• [Task description]
Would you restate every entry that follows, word for word, and leave out the pictures?
== Listed entries ==
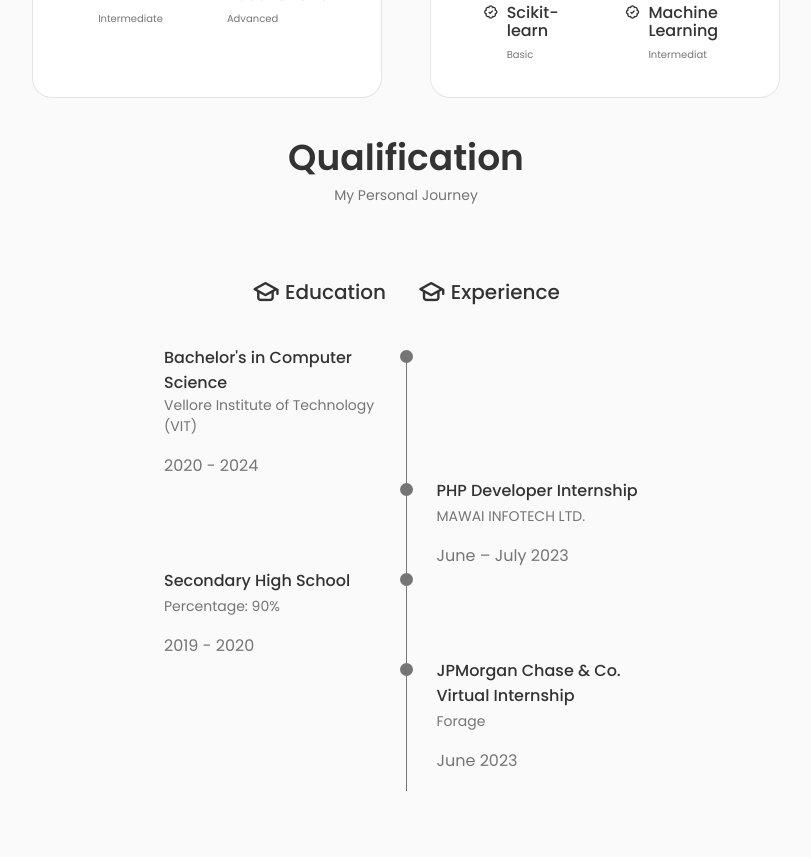
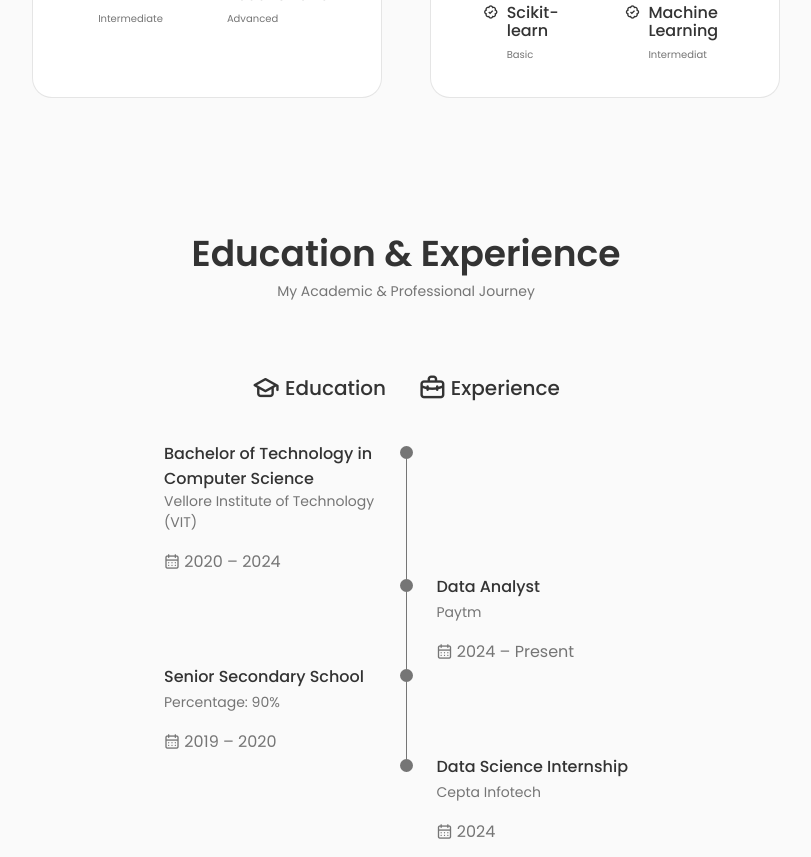
Before and after one commit to ashutosh0079/Portfolio-react, a React (Create React App) app: page / in a window 1280 px wide. Shown: the part 1940-2797 px from the top of the page, without its empty margins (234-1045 px from the left). Built offline with nearby package versions, Linux system fonts and the light colour scheme.

Commit message:
Update Qualification.jsx

```diff
--- a/src/components/qualification/Qualification.jsx
+++ b/src/components/qualification/Qualification.jsx
@@ -2,50 +2,40 @@ import React from "react";
 import "./qualification.css";
 
 const Qualification = () => {
-  const toggleState = 1;
+  return (
+    <section className="qualification section" id="qualification">
+      <h2 className="section__title">Education & Experience</h2>
+      <span className="section__subtitle">
+        My Academic & Professional Journey
+      </span>
 
-  return (
-    <section className="qualification sections">
-      <h2 className="section__title">Qualification</h2>
-      <span className="section__subtitle">My Personal Journey</span>
-
-      <div className="qualification__conatiner container">
+      <div className="qualification__container container">
         <div className="qualification__tabs">
-          <div
-            className={
-              toggleState === 1
-                ? "qualification__button qualification__active button--flex"
-                : "qualification__button button--flex"
-            }
-          >
-            <i className="uil uil-graduation-cap qualification__icon"></i>{" "}
+          <div className="qualification__button qualification__active button--flex">
+            <i className="uil uil-graduation-cap qualification__icon"></i>
             Education
           </div>
 
-          <div className="qualification__button button--flex">
-            <i className="uil uil-graduation-cap qualification__icon"></i>{" "}
+          <div className="qualification__button qualification__active button--flex">
+            <i className="uil uil-briefcase-alt qualification__icon"></i>
             Experience
           </div>
         </div>
 
         <div className="qualification__sections">
-          <div
-            className={
-              toggleState === 1
-                ? "qualification__content qualification__content-active"
-                : "qualification__content"
-            }
-          >
+          <div className="qualification__content qualification__content-active">
+
+            {/* Education */}
             <div className="qualification__data">
               <div>
                 <h3 className="qualification__title">
-                  Bachelor's in Computer Science
+                  Bachelor of Technology in Computer Science
                 </h3>
                 <span className="qualification__subtitle">
                   Vellore Institute of Technology (VIT)
                 </span>
-                <div className="qualification__calender">
-                  <i className="uil uil-calender-alt"></i> 2020 - 2024
+                <div className="qualification__calendar">
+                  <i className="uil uil-calendar-alt"></i> 2020 – 2024
                 </div>
               </div>
 
@@ -55,6 +45,7 @@ const Qualification = () => {
               </div>
             </div>
 
+            {/* Experience */}
             <div className="qualification__data">
               <div></div>
 
@@ -65,27 +56,28 @@ const Qualification = () => {
 
               <div>
                 <h3 className="qualification__title">
-                  PHP Developer Internship
+                  Data Analyst
                 </h3>
                 <span className="qualification__subtitle">
-                  MAWAI INFOTECH LTD.
+                  Paytm
                 </span>
-                <div className="qualification__calender">
-                  <i className="uil uil-calender-alt"></i> June – July 2023
+                <div className="qualification__calendar">
+                  <i className="uil uil-calendar-alt"></i> 2024 – Present
                 </div>
               </div>
             </div>
 
+            {/* School */}
             <div className="qualification__data">
               <div>
                 <h3 className="qualification__title">
-                  Secondary High School
+                  Senior Secondary School
                 </h3>
                 <span className="qualification__subtitle">
                   Percentage: 90%
                 </span>
-                <div className="qualification__calender">
-                  <i className="uil uil-calender-alt"></i> 2019 - 2020
+                <div className="qualification__calendar">
+                  <i className="uil uil-calendar-alt"></i> 2019 – 2020
                 </div>
               </div>
 
@@ -95,24 +87,27 @@ const Qualification = () => {
               </div>
             </div>
 
+            {/* AI Internship */}
             <div className="qualification__data">
               <div></div>
 
               <div>
                 <span className="qualification__rounder"></span>
-                <span className="qualification__line"></span>
               </div>
 
               <div>
                 <h3 className="qualification__title">
-                  JPMorgan Chase &amp; Co. Virtual Internship
+                  Data Science Internship
                 </h3>
-                <span className="qualification__subtitle">Forage</span>
-                <div className="qualification__calender">
-                  <i className="uil uil-calender-alt"></i> June 2023
+                <span className="qualification__subtitle">
+                  Cepta Infotech
+                </span>
+                <div className="qualification__calendar">
+                  <i className="uil uil-calendar-alt"></i> 2024
                 </div>
               </div>
             </div>
+
           </div>
         </div>
       </div>
```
===
• [The completed task]
Before and after one commit to ashutosh0079/Portfolio-react, a React (Create React App) app: page / in a window 1280 px wide. Shown: the part 1940-2797 px from the top of the page, without its empty margins (234-1045 px from the left). Built offline with nearby package versions, Linux system fonts and the light colour scheme.

Commit message:
Update Qualification.jsx

```diff
--- a/src/components/qualification/Qualification.jsx
+++ b/src/components/qualification/Qualification.jsx
@@ -2,50 +2,40 @@ import React from "react";
 import "./qualification.css";
 
 const Qualification = () => {
-  const toggleState = 1;
+  return (
+    <section className="qualification section" id="qualification">
+      <h2 className="section__title">Education & Experience</h2>
+      <span className="section__subtitle">
+        My Academic & Professional Journey
+      </span>
 
-  return (
-    <section className="qualification sections">
-      <h2 className="section__title">Qualification</h2>
-      <span className="section__subtitle">My Personal Journey</span>
-
-      <div className="qualification__conatiner container">
+      <div className="qualification__container container">
         <div className="qualification__tabs">
-          <div
-            className={
-              toggleState === 1
-                ? "qualification__button qualification__active button--flex"
-                : "qualification__button button--flex"
-            }
-          >
-            <i className="uil uil-graduation-cap qualification__icon"></i>{" "}
+          <div className="qualification__button qualification__active button--flex">
+            <i className="uil uil-graduation-cap qualification__icon"></i>
             Education
           </div>
 
-          <div className="qualification__button button--flex">
-            <i className="uil uil-graduation-cap qualification__icon"></i>{" "}
+          <div className="qualification__button qualification__active button--flex">
+            <i className="uil uil-briefcase-alt qualification__icon"></i>
             Experience
           </div>
         </div>
 
         <div className="qualification__sections">
-          <div
-            className={
-              toggleState === 1
-                ? "qualification__content qualification__content-active"
-                : "qualification__content"
-            }
-          >
+          <div className="qualification__content qualification__content-active">
+
+            {/* Education */}
             <div className="qualification__data">
               <div>
                 <h3 className="qualification__title">
-                  Bachelor's in Computer Science
+                  Bachelor of Technology in Computer Science
                 </h3>
                 <span className="qualification__subtitle">
                   Vellore Institute of Technology (VIT)
                 </span>
-                <div className="qualification__calender">
-                  <i className="uil uil-calender-alt"></i> 2020 - 2024
+                <div className="qualification__calendar">
+                  <i className="uil uil-calendar-alt"></i> 2020 – 2024
                 </div>
               </div>
 
@@ -55,6 +45,7 @@ const Qualification = () => {
               </div>
             </div>
 
+            {/* Experience */}
             <div className="qualification__data">
               <div></div>
 
@@ -65,27 +56,28 @@ const Qualification = () => {
 
               <div>
                 <h3 className="qualification__title">
-                  PHP Developer Internship
+                  Data Analyst
                 </h3>
                 <span className="qualification__subtitle">
-                  MAWAI INFOTECH LTD.
+                  Paytm
                 </span>
-                <div className="qualification__calender">
-                  <i className="uil uil-calender-alt"></i> June – July 2023
+                <div className="qualification__calendar">
+                  <i className="uil uil-calendar-alt"></i> 2024 – Present
                 </div>
               </div>
             </div>
 
+            {/* School */}
             <div className="qualification__data">
               <div>
                 <h3 className="qualification__title">
-                  Secondary High School
+                  Senior Secondary School
                 </h3>
                 <span className="qualification__subtitle">
                   Percentage: 90%
                 </span>
-                <div className="qualification__calender">
-                  <i className="uil uil-calender-alt"></i> 2019 - 2020
+                <div className="qualification__calendar">
+                  <i className="uil uil-calendar-alt"></i> 2019 – 2020
                 </div>
               </div>
 
@@ -95,24 +87,27 @@ const Qualification = () => {
               </div>
             </div>
 
+            {/* AI Internship */}
             <div className="qualification__data">
               <div></div>
 
               <div>
                 <span className="qualification__rounder"></span>
-                <span className="qualification__line"></span>
               </div>
 
               <div>
                 <h3 className="qualification__title">
-                  JPMorgan Chase &amp; Co. Virtual Internship
+                  Data Science Internship
                 </h3>
-                <span className="qualification__subtitle">Forage</span>
-                <div className="qualification__calender">
-                  <i className="uil uil-calender-alt"></i> June 2023
+                <span className="qualification__subtitle">
+                  Cepta Infotech
+                </span>
+                <div className="qualification__calendar">
+                  <i className="uil uil-calendar-alt"></i> 2024
                 </div>
               </div>
             </div>
+
           </div>
         </div>
       </div>
```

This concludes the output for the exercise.